Development of vaccines

The roots of modern immunization can be traced back hundreds of years to early attempts to derive protection from disease through exposure to the putative cause. Buddhists in seventh-century India drank snake venom to protect against the deadly effects of a snakebite in what may have been an attempt to induce immunity. Variolation - the introduction of dried pus from smallpox pustules of a mild case into the skin of an unaffected person - as a regular practice dates back at least to sixteenth-century India, although it appears to have developed in Central Asia as early as the second century and then spread to China, Turkey, and eventually to Europe in the eighteenth century (Plotkin and Orenstein, 2004).

Edward Jenner's work on smallpox ushered in the modern vaccine era.

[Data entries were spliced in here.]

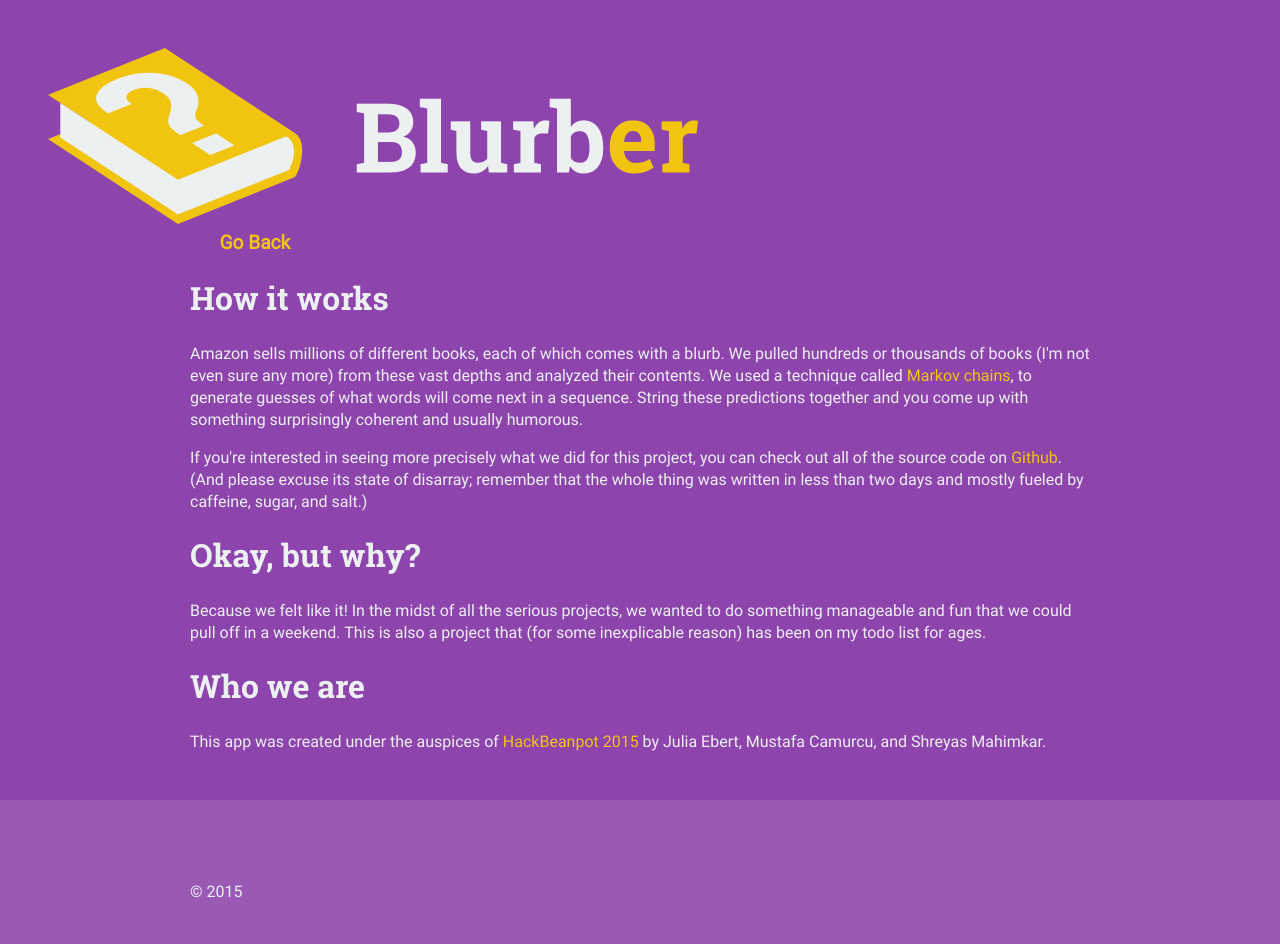
After one commit to jtebert/blurber, a Django app: page /about/ in a window 1280 px wide. The commit adds this page. Run offline with Django 3.2, Linux system fonts and the light colour scheme; some web fonts are replaced.

Commit message:
Fixed footer, added additional pages, changed Blurb background

```diff
--- a/blurber/static/blurber/css/stylesheet.css
+++ b/blurber/static/blurber/css/stylesheet.css
@@ -5,6 +5,15 @@ html {
 
 h1, h2, h3, h4, h5, h6 {
     font-family: 'roboto_slabbold', serif;
+}
+
+a, a:visited {
+    color: #f1c40f;
+    text-decoration: none;
+}
+
+a:hover {
+    color: #f39c12;
 }
 
 html, body {
@@ -23,7 +32,7 @@ html, body {
 	min-height: 100%;
 	height: auto !important; /* This line and the next line are not necessary unless you need IE6 support */
 	height: 100%;
-	margin: 0 auto -8em; /* the bottom margin is the negative value of the footer's height */
+	margin: 0 auto -10em; /* the bottom margin is the negative value of the footer's height */
 }
 
 #header {
@@ -38,6 +47,7 @@ html, body {
     width: 900px;
     max-width: 100%;
     margin: auto;
+    margin-bottom: 2em;
 }
 
 a.big-button-link, a.small-button-link, a.narrow-button-link {
@@ -75,12 +85,12 @@ a.nav-link {
     margin: 1em 1em 1em 0;
     font-size: 1.2em;
     font-weight: bold;
-    color: #ecf0f1;
+    //color: #ecf0f1;
     text-decoration: none;
 }
 
 a.nav-link:hover {
-    color: #f1c40f;
+    //color: #f1c40f;
 }
 
 a.big-button-link:hover, a.small-button-link:hover, a.narrow-button-link:hover {
@@ -101,8 +111,12 @@ button[type=submit] {
     border: none;
 }
 
+button[type=submit]:hover {
+    background: #f39c12;
+}
+
 .genre {
-    color: #95a5a6;
+    color: #bdc3c7;
     font-size: 0.95em;
 }
 
@@ -127,25 +141,47 @@ button[type=submit] {
     margin-top: 0;
 }
 
+.breaker {
+    clear: both;
+}
+
 .push {
-	height: 8em; /* .push must be the same height as .footer */
+	height: 10em; /* .push must be the same height as .footer */
 }
 
 .footer {
-    height: 7em;
+    height: 9em;
     background: #9b59b6;
 }
 
 .footer-content {
-    padding: .01em;
+
     width: 900px;
     max-width: 100%;
     margin: auto;
     //border: 1px solid red;
 }
 
-.media-icons li {
+.footer-list {
+    text-align: center;
+    padding-top: 1em;
+}
+
+.footer-list li {
     display: inline;
-    padding: 1em 0;
+    padding: 0 .5em;
     list-style: none;
 }
+
+.footer-list li a, .footer-list li a:visited {
+    color: #ecf0f1;
+    text-decoration: none;
+}
+
+.footer-list li a:hover {
+    color: #f1c40f;
+}
+
+.nav-bar li {
+    padding: 0 1em;
+}
--- a/blurber/urls.py
+++ b/blurber/urls.py
@@ -3,7 +3,8 @@ from django.contrib import admin
 
 urlpatterns = patterns('',
     # Examples:
-     url(r'^$', 'blurber.views.index', name='index'),
+    url(r'^$', 'blurber.views.index', name='index'),
+    url(r'^about/$', 'blurber.views.about', name='about'),
 
     url(r'blurb/', include('blurb.urls', namespace="blurb")),
     url(r'^admin/', include(admin.site.urls)),
--- a/blurber/views.py
+++ b/blurber/views.py
@@ -4,5 +4,10 @@ from django.shortcuts import render
 
 def index(request):
     return render(
-        request, 'blurb/index.html', {}
+        request, 'blurber/index.html', {}
     )
+
+def about(request):
+    return render(
+        request, 'blurber/about.html', {}
+    )
--- /dev/null
+++ b/templates/blurber/about.html
@@ -0,0 +1,22 @@
+{% extends "blurber/base.html" %}
+
+{% block content %}
+
+    <a class="nav-link" href="{% url 'index' %}">
+        <i class="fa fa-arrow-left fa-fw"></i> Go Back
+    </a>
+
+    <h1>How it works</h1>
+
+    <p>Amazon sells millions of different books, each of which comes with a blurb. We pulled hundreds or thousands of books (I'm not even sure any more) from these vast depths and analyzed their contents. We used a technique called <a href="http://en.wikipedia.org/wiki/Markov_chain">Markov chains</a>, to generate guesses of what words will come next in a sequence. String these predictions together and you come up with something surprisingly coherent and usually humorous.</p>
+    <p>If you're interested in seeing more precisely what we did for this project, you can check out all of the source code on <a href="https://github.com/jtebert/blurber">Github</a>. (And please excuse its state of disarray; remember that the whole thing was written in less than two days and mostly fueled by caffeine, sugar, and salt.)</p>
+
+    <h1>Okay, but why?</h1>
+
+    <p>Because we felt like it! In the midst of all the serious projects, we wanted to do something manageable and fun that we could pull off in a weekend. This is also a project that (for some inexplicable reason) has been on my todo list for ages.</p>
+
+    <h1>Who we are</h1>
+
+    <p>This app was created under the auspices of <a href="http://hackbeanpot.com/">HackBeanpot 2015</a> by Julia Ebert, Mustafa Camurcu, and Shreyas Mahimkar.</p>
+
+{% endblock %}
--- a/templates/blurber/base.html
+++ b/templates/blurber/base.html
@@ -30,12 +30,21 @@
 </div>
 <div class="footer">
     <div class="footer-content">
-        <ul class="media-icons">
-            <li><i class="fa fa-github fa-fw fa-3x"></i></li>
-            <li><i class="fa fa-twitter fa-fw fa-3x"></i></li>
-            <li><i class="fa fa-facebook fa-fw fa-3x"></i></li>
-            <li>Nope</li>
+        <ul class="footer-list">
+            <li><a href="{% url 'index' %}"><i class="fa fa-home fa-fw fa-3x"></i></a></li>
+            <li><a href="mailto:blurber@juliaebert.com"><i class="fa fa-envelope fa-fw fa-3x"></i></a></li>
+            <li><a href="{% url 'about' %}"><i class="fa fa-info-circle fa-fw fa-3x"></i></a></li>
+            <li><a href="https://github.com/jtebert/blurber"><i class="fa fa-github fa-fw fa-3x"></i></a></li>
+            <li><a href="https://twitter.com/purpleblurber"><i class="fa fa-twitter fa-fw fa-3x"></i></a></li>
+
+            <!--<li><i class="fa fa-facebook fa-fw fa-3x"></i></li>-->
         </ul>
+        <!--<ul class="footer-list nav-bar">
+            <li><a href="{% url 'index' %}">Home</a></li>
+            <li><a href="{% url 'about' %}">About</a></li>
+            <li><a href="mailto:blurber@juliaebert.com">Contact</a></li>
+        </ul>-->
+        <p>&#169; 2015</p>
     </div>
 </div>
 </body>
--- a/blurb/templates/blurb/index.html
+++ b/templates/blurber/index.html
@@ -4,10 +4,10 @@
 
 {% block content %}
     <p>Have you ever wanted to read about a book that doesn't exist? </p>
+    <p>Now you can! Just pick a genre and you'll receive a probably-but-not-guaranteed-to-be unique blurb for a book, built on descriptions of real, live, <i>actual</i> books. If you're feeling particularly ambitious, for extra credit you can go ahead and write the book you get a blurb for.</p>
     <div class="box">
         <h1>Make a random blurb:</h1>
-        <a href="#" class="big-button-link">Random Genre</a>
-        <a href="#" class="big-button-link">All Genres</a>
+        <a href="#" class="big-button-link">Random Blurb</a>
     </div>
     <div class="box">
         <h1>Pick a genre:</h1>
@@ -16,4 +16,5 @@
         <a href="#" class="small-button-link">Romance</a>
         <a href="#" class="small-button-link">Self Help</a>
     </div>
+    <div class="breaker"></div>
 {% endblock %}
```
Also changed, not shown: blurb/templates/blurb/blurb.html (+4 -6 lines).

Although his accomplishments built on the work of others - most notably that of an English cattle breeder named Benjamin Justy - and on earlier observations that cowpox infection provided immunity against smallpox, Jenner is considered the father of modern immunization because he took a systematic, scientific approach to vaccination and the understanding of immunity, and presented his findings for peer review to the community of physicians and scientists. The results of his experiments demonstrating the effectiveness of systematic cowpox inoculation in the prevention of smallpox were published in 1798 in his work entitled Variolae Vaccinae (Plotkin and Orenstein, 2004).

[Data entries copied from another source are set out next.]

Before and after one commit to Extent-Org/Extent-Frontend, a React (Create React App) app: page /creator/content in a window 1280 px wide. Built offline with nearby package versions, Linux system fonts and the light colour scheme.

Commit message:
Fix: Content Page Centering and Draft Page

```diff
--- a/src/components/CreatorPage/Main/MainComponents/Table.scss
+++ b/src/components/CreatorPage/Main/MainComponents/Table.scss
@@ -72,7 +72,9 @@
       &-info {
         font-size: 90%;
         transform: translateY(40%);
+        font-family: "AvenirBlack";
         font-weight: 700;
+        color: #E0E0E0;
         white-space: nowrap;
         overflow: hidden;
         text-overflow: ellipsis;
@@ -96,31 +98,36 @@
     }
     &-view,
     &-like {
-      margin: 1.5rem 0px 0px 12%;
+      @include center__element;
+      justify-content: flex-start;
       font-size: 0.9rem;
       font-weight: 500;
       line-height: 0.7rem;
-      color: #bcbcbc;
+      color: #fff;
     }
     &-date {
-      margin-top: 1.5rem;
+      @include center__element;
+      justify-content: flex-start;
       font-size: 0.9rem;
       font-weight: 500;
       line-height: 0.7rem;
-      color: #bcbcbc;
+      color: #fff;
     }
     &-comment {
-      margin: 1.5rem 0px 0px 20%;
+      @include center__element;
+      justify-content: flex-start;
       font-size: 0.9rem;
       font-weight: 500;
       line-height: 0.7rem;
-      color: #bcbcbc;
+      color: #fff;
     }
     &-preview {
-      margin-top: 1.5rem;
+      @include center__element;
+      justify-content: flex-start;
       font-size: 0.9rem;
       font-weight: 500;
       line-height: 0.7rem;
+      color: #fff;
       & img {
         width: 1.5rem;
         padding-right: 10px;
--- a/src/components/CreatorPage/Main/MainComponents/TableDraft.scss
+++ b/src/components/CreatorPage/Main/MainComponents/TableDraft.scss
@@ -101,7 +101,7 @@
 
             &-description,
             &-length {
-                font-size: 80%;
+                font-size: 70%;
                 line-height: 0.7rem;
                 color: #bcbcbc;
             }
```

Louis Pasteur built on the work of Jenner to lay the foundation of modern vac-cinology through his research on attenuation and the application of this principle to the development of vaccines against rabies, cholera, and anthrax. His work was also seminal because he demonstrated that standardized, reproducible vaccines could be produced in large quantities (Plotkin and Orenstein, 2004). The Institut Pasteur, established in 1887 to further Pasteur's work on rabies vaccine and the study of infectious disease, remains a leader in the fields of microbiology, immunology, and molecular biology (Institut Pasteur, 2006). Its academic research model and its collaboration with industry and the public sector to move discoveries from the bench to the bedside are enduring legacies that reflect the complex fabric of interconnected partnerships that is the modern vaccine enterprise.

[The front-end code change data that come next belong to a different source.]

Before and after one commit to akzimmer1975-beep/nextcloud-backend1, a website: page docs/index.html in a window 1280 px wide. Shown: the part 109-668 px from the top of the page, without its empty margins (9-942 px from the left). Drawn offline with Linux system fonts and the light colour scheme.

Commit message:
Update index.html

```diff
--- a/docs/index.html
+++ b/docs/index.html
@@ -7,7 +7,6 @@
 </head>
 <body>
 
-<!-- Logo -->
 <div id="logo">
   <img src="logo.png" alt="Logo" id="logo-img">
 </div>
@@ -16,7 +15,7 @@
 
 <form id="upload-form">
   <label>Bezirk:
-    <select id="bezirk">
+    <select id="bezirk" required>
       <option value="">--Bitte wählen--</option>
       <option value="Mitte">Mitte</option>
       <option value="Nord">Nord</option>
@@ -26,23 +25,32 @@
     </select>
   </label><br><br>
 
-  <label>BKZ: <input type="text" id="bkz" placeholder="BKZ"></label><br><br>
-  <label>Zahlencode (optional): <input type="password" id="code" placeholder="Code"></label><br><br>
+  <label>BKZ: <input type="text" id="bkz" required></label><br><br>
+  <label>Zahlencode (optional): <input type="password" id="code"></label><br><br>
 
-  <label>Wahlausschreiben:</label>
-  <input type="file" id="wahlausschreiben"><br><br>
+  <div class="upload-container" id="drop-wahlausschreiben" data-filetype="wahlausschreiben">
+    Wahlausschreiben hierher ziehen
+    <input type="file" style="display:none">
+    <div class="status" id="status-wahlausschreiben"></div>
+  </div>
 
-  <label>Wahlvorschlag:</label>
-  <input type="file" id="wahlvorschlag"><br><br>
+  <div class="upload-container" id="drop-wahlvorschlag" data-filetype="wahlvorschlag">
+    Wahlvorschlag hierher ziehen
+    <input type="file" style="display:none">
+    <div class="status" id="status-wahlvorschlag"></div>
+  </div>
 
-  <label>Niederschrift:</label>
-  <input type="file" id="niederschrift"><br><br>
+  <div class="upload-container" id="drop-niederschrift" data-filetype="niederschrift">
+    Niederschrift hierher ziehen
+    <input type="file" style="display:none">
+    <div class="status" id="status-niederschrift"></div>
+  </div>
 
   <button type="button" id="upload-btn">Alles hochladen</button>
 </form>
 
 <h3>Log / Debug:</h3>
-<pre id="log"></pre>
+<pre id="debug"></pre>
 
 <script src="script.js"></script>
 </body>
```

This early history of immunization was also characterized by another important and enduring factor - public controversy. Two noteworthy early immunization advocates were, in England, Lady Montagu, and in the United States, Thomas Jefferson. Lady Mary Wortley Montagu, the wife of the British Ambassador to Constantinople, is credited with introducing variolation to England upon her return in 1721. She was an enthusiastic and persuasive advocate of the practice as a result of her own experience of smallpox, which had left her scarred (Glynn and Glynn, 2004; Plotkin and Orenstein, 2004). Her efforts resulted in variolation of the British army, which likely played a role in their defeat of the Americans at the battle of Quebec - an outcome that assured that Canada remained within the British Empire (Glynn and Glynn, 2004). Thomas Jefferson, a renaissance man whose passions extended to science and the prevention of disease, collaborated with Benjamin Waterhouse to research and promote smallpox vaccination. Waterhouse, a professor at Harvard Medical School who had trained in Europe, is credited with bringing smallpox vaccination to the United States. When unsuccessful in convincing President John Adams to support his smallpox immunization efforts, Waterhouse turned to Vice-President Jefferson for assistance. Jefferson, understanding the importance and the immense potential of smallpox vaccination, not only supported Waterhouse's efforts; he also conducted surveillance and immunizations himself, introducing smallpox vaccination to Virginia, Washington DC, and Philadelphia. He continued to promote immunization as President, and summarized the importance of these efforts in an 1806 letter to Edward Jenner in which he wrote: "{f}uture nations will know by history only that the loathsome smallpox has existed and by you has been extirpated" (Leavell, 1977).

0 0

Post a comment